**What is required**
Look through the listing below and report every line that contains "want".

**Dataset excerpts**
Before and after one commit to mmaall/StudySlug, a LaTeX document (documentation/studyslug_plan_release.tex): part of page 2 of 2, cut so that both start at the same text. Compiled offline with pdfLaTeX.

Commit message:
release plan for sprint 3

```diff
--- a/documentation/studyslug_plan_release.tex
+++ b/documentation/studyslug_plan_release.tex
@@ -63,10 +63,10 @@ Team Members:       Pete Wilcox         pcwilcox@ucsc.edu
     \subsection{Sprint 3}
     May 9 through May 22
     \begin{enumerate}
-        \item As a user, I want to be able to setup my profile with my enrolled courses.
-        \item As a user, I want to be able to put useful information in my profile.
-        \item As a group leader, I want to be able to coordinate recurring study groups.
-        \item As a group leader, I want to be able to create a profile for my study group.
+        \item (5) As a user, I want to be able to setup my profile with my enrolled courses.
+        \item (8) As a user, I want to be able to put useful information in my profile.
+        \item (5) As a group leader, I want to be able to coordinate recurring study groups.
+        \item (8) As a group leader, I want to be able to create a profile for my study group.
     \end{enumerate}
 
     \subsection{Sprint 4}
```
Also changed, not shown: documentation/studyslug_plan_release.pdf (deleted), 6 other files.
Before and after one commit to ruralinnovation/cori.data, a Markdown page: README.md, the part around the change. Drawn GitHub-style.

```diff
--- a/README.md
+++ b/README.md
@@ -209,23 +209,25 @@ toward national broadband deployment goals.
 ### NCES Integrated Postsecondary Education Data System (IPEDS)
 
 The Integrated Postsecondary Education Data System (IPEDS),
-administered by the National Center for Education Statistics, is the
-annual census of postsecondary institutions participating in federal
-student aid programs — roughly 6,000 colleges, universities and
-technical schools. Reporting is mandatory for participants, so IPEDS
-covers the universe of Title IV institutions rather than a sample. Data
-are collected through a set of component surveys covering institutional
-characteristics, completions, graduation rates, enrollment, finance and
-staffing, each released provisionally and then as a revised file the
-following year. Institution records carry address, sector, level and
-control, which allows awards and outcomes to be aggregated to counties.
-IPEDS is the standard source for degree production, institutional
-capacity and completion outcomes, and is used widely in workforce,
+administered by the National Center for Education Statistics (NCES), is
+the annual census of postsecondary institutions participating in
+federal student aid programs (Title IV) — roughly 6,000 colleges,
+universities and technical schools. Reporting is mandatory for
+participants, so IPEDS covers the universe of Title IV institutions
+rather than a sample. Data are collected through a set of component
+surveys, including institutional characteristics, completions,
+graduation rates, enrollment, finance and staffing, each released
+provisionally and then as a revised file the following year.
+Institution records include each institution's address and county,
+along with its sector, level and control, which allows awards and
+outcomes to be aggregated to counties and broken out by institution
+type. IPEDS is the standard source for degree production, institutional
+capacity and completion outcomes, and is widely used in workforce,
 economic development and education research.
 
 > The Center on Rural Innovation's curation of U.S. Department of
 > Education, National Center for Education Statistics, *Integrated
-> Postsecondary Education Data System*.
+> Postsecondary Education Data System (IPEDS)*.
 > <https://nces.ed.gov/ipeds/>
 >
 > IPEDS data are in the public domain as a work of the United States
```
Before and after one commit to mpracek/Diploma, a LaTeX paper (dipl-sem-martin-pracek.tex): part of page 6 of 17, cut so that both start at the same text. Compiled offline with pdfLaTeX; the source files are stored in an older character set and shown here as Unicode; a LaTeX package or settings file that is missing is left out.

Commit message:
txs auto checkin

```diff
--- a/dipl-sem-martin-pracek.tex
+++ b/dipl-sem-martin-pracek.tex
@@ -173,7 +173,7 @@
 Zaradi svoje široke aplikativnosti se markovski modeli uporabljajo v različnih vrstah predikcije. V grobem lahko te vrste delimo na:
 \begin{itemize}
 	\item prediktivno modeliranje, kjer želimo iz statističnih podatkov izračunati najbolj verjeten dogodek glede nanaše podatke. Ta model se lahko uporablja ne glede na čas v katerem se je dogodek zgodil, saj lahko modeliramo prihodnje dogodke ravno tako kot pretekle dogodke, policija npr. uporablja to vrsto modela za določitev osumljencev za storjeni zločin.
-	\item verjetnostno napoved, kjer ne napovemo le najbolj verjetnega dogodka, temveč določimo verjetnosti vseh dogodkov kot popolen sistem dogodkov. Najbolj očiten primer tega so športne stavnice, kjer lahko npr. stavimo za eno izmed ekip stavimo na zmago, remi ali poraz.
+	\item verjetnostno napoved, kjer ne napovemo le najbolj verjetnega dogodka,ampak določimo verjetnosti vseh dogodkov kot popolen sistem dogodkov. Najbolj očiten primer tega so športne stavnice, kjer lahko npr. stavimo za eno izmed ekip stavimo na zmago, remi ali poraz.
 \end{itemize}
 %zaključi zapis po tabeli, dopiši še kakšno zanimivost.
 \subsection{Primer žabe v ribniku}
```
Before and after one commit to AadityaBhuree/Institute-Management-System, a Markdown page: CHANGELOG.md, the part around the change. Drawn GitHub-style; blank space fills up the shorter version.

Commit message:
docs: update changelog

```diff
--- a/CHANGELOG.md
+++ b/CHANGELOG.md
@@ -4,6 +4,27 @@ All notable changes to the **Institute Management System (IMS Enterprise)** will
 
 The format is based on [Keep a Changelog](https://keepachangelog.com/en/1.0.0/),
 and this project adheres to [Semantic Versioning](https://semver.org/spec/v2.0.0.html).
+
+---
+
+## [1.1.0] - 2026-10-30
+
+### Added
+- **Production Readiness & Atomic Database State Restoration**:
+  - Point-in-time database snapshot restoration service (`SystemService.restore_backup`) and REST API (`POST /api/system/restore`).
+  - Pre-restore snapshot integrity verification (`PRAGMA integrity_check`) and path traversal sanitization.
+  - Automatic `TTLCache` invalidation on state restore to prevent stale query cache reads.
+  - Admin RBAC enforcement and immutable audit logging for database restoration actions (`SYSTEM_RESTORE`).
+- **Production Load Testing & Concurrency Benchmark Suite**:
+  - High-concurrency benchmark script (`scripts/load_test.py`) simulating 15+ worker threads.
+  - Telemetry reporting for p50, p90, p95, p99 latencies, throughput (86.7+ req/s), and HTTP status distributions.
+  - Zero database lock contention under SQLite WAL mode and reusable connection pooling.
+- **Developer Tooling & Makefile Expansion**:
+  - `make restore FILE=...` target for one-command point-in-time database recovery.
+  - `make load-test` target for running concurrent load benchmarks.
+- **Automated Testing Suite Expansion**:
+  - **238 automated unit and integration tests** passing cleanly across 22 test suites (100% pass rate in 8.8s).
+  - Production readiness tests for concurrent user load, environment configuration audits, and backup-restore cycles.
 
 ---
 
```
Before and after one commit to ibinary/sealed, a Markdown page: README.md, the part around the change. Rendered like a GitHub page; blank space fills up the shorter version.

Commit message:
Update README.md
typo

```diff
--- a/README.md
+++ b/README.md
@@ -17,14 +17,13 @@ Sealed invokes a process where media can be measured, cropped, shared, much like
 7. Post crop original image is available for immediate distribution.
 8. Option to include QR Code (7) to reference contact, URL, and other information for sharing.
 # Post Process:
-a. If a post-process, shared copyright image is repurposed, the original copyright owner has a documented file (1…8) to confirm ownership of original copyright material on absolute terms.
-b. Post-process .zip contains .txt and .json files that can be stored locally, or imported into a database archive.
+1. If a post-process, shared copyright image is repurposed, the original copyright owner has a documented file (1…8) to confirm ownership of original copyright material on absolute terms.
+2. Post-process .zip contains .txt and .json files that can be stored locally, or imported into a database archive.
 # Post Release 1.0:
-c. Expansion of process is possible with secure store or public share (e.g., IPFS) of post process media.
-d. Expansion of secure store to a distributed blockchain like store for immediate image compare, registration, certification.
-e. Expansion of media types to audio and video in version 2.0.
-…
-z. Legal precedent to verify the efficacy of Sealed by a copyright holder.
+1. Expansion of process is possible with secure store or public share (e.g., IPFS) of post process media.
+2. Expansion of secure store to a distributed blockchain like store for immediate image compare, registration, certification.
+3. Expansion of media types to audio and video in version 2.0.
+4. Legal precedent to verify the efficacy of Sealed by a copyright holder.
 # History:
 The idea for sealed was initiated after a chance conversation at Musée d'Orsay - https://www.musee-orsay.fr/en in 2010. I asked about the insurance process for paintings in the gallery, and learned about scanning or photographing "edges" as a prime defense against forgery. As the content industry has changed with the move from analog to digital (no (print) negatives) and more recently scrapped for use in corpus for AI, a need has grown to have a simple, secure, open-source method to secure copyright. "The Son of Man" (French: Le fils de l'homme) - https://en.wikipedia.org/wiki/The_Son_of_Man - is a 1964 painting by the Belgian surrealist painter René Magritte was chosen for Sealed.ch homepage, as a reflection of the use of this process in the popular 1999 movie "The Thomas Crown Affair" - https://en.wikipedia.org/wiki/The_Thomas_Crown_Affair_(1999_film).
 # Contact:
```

**Written response**
-        \item As a user, I want to be able to setup my profile with my enrolled courses.
-        \item As a user, I want to be able to put useful information in my profile.
-        \item As a group leader, I want to be able to coordinate recurring study groups.
-        \item As a group leader, I want to be able to create a profile for my study group.
+        \item (5) As a user, I want to be able to setup my profile with my enrolled courses.
+        \item (8) As a user, I want to be able to put useful information in my profile.
+        \item (5) As a group leader, I want to be able to coordinate recurring study groups.
+        \item (8) As a group leader, I want to be able to create a profile for my study group.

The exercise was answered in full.